The eight men on our team worked on a school building in the community of Bayonnais. We witnessed hope in the lives of the nearly 600 children who attend the school.
After we had finished our work on the roof, the children climbed to the top of the building and played on the concrete forms and supports. They were excited because we were helping to finish their school and church building. Their laughter and joy were expressions of hope. We visited in the homes of several families in Bayonnais, and they were so happy to have us stop by. Their smiles and conversation were full of hope.
Since the last time I visited the school, the security wall around the campus had been complete and a water purification plant had been installed to provide residents of Bayonnais withclean drinking water for just pennies a month. A passenger bus and a second bus modified to carry both people and supplies have been acquired. These improvements, along with others,have increased the effectiveness of the school, helped to bring in more work teams to complete the construction, and provided a more economical method of transport for people, supplies and materials.
All of this adds hope to the lives of the students and their families. As these children learn and grow, they will have the opportunity to change the future of their nation by becoming leaders and workers with highly developed skills and abilities.

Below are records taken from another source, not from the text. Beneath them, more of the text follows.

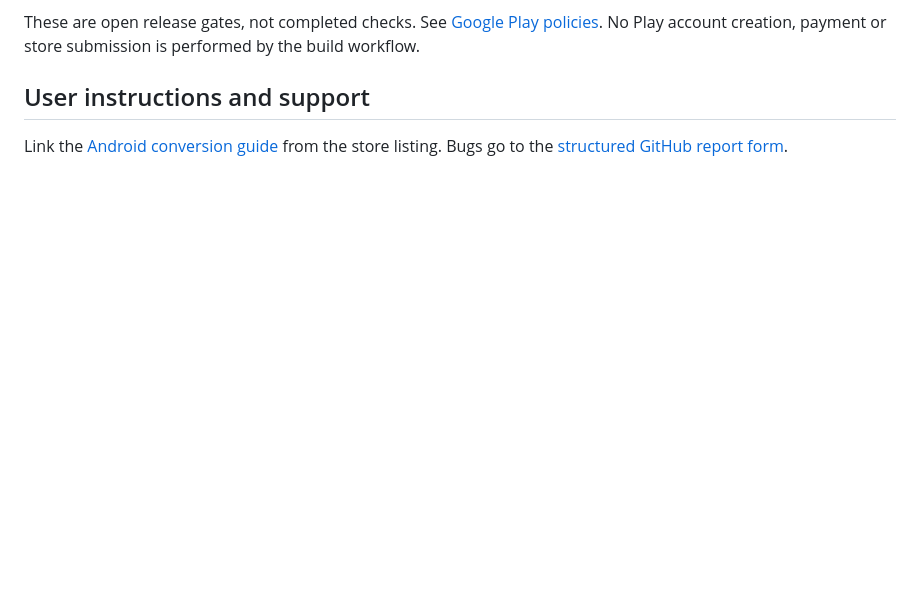
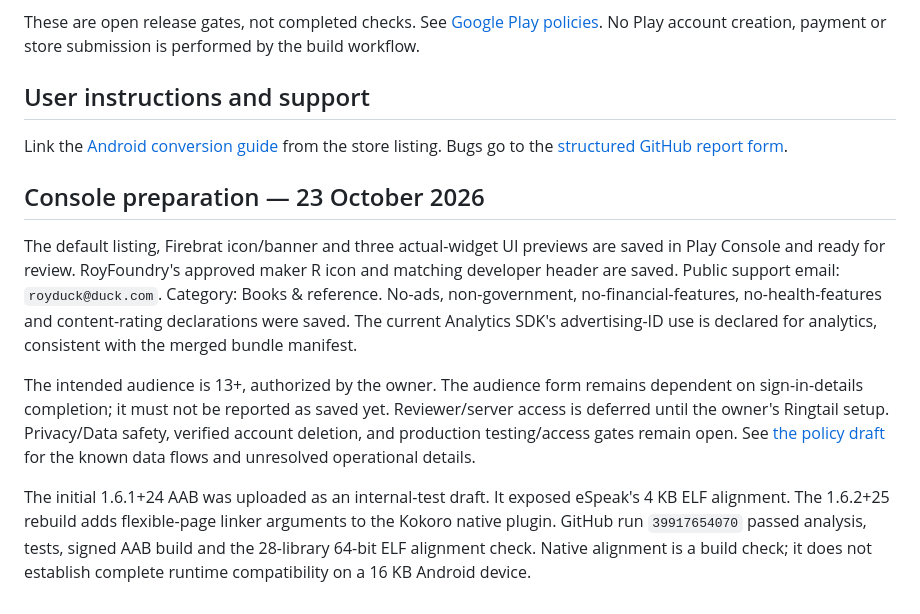
Before and after one commit to Subhajit-Roy-Partho/firebrat, a Markdown page: docs/PLAY_STORE_RELEASE.md, the part around the change. GitHub-like rendering; blank space fills up the shorter version.

Commit message:
Record Play Console preparation and draft privacy data flows

```diff
--- a/docs/PLAY_STORE_RELEASE.md
+++ b/docs/PLAY_STORE_RELEASE.md
@@ -28,3 +28,11 @@ These are open release gates, not completed checks. See [Google Play policies](h
 ## User instructions and support
 
 Link the [Android conversion guide](ANDROID_CONVERSION_GUIDE.md) from the store listing. Bugs go to the [structured GitHub report form](https://github.com/Subhajit-Roy-Partho/firebrat/issues/new?template=bug_report.yml).
+
+## Console preparation — 23 October 2026
+
+The default listing, Firebrat icon/banner and three actual-widget UI previews are saved in Play Console and ready for review. RoyFoundry's approved maker R icon and matching developer header are saved. Public support email: `royduck@duck.com`. Category: Books & reference. No-ads, non-government, no-financial-features, no-health-features and content-rating declarations were saved. The current Analytics SDK's advertising-ID use is declared for analytics, consistent with the merged bundle manifest.
+
+The intended audience is 13+, authorized by the owner. The audience form remains dependent on sign-in-details completion; it must not be reported as saved yet. Reviewer/server access is deferred until the owner's Ringtail setup. Privacy/Data safety, verified account deletion, and production testing/access gates remain open. See [the policy draft](PLAY_PRIVACY_DRAFT.md) for the known data flows and unresolved operational details.
+
+The initial 1.6.1+24 AAB was uploaded as an internal-test draft. It exposed eSpeak's 4 KB ELF alignment. The 1.6.2+25 rebuild adds flexible-page linker arguments to the Kokoro native plugin. GitHub run `39917654070` passed analysis, tests, signed AAB build and the 28-library 64-bit ELF alignment check. Native alignment is a build check; it does not establish complete runtime compatibility on a 16 KB Android device.
```
Also changed, not shown: docs/PLAY_PRIVACY_DRAFT.md (added, +39 -0 lines).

International Christian Development Mission is now looking to add a trade school, finish its School of Evangelism building in Cap-Haitien, rebuild its headquarters building in Port-au-Prince, and add new schools in other communities around Haiti. This kind of vision is the surest sign of hope for Haiti.
Hope is built on dreams and visions, and no visions are more powerful than those that see and develop the potential in children and young people. These are the dreams that will bring Haiti into a brighter future. These are the visions that inspire hope and that draw us back to this nation of beautiful and hopeful people.
As a team, we want to thank the people who supported us with their prayers and with donations of money and materials needed for our project. Your compassion and generosity helped us to bring hope to the people of Haiti.
Dr. Jesse McLain pastors the First United Methodist
Church in Cape May Court House, New Jersey.